Source data —
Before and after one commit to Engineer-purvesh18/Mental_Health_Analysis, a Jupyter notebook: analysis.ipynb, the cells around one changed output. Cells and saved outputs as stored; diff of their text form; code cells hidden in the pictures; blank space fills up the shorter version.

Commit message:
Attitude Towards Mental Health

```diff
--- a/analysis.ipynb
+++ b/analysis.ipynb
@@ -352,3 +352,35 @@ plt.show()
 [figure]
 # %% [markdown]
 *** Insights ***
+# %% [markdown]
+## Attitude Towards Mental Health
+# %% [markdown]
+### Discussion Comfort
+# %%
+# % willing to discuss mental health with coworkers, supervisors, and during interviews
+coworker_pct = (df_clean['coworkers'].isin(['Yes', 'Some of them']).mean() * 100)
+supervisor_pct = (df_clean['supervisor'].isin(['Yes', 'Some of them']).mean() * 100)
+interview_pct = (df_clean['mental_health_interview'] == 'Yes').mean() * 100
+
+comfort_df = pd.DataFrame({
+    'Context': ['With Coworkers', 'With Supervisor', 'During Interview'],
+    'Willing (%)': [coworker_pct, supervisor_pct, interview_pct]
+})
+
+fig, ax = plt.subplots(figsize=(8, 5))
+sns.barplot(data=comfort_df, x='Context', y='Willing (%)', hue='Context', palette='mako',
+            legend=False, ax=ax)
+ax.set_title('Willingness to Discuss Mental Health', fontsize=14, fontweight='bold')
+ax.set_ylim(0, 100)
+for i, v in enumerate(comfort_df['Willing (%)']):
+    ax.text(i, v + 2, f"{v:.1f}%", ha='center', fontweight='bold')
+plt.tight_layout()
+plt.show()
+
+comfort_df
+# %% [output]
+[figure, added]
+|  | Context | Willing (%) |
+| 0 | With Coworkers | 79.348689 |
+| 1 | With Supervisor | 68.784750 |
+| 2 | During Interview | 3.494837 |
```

What is expected — Could you copy every record above exactly as it stands?

Finished task —
Before and after one commit to Engineer-purvesh18/Mental_Health_Analysis, a Jupyter notebook: analysis.ipynb, the cells around one changed output. Cells and saved outputs as stored; diff of their text form; code cells hidden in the pictures; blank space fills up the shorter version.

Commit message:
Attitude Towards Mental Health

```diff
--- a/analysis.ipynb
+++ b/analysis.ipynb
@@ -352,3 +352,35 @@ plt.show()
 [figure]
 # %% [markdown]
 *** Insights ***
+# %% [markdown]
+## Attitude Towards Mental Health
+# %% [markdown]
+### Discussion Comfort
+# %%
+# % willing to discuss mental health with coworkers, supervisors, and during interviews
+coworker_pct = (df_clean['coworkers'].isin(['Yes', 'Some of them']).mean() * 100)
+supervisor_pct = (df_clean['supervisor'].isin(['Yes', 'Some of them']).mean() * 100)
+interview_pct = (df_clean['mental_health_interview'] == 'Yes').mean() * 100
+
+comfort_df = pd.DataFrame({
+    'Context': ['With Coworkers', 'With Supervisor', 'During Interview'],
+    'Willing (%)': [coworker_pct, supervisor_pct, interview_pct]
+})
+
+fig, ax = plt.subplots(figsize=(8, 5))
+sns.barplot(data=comfort_df, x='Context', y='Willing (%)', hue='Context', palette='mako',
+            legend=False, ax=ax)
+ax.set_title('Willingness to Discuss Mental Health', fontsize=14, fontweight='bold')
+ax.set_ylim(0, 100)
+for i, v in enumerate(comfort_df['Willing (%)']):
+    ax.text(i, v + 2, f"{v:.1f}%", ha='center', fontweight='bold')
+plt.tight_layout()
+plt.show()
+
+comfort_df
+# %% [output]
+[figure, added]
+|  | Context | Willing (%) |
+| 0 | With Coworkers | 79.348689 |
+| 1 | With Supervisor | 68.784750 |
+| 2 | During Interview | 3.494837 |
```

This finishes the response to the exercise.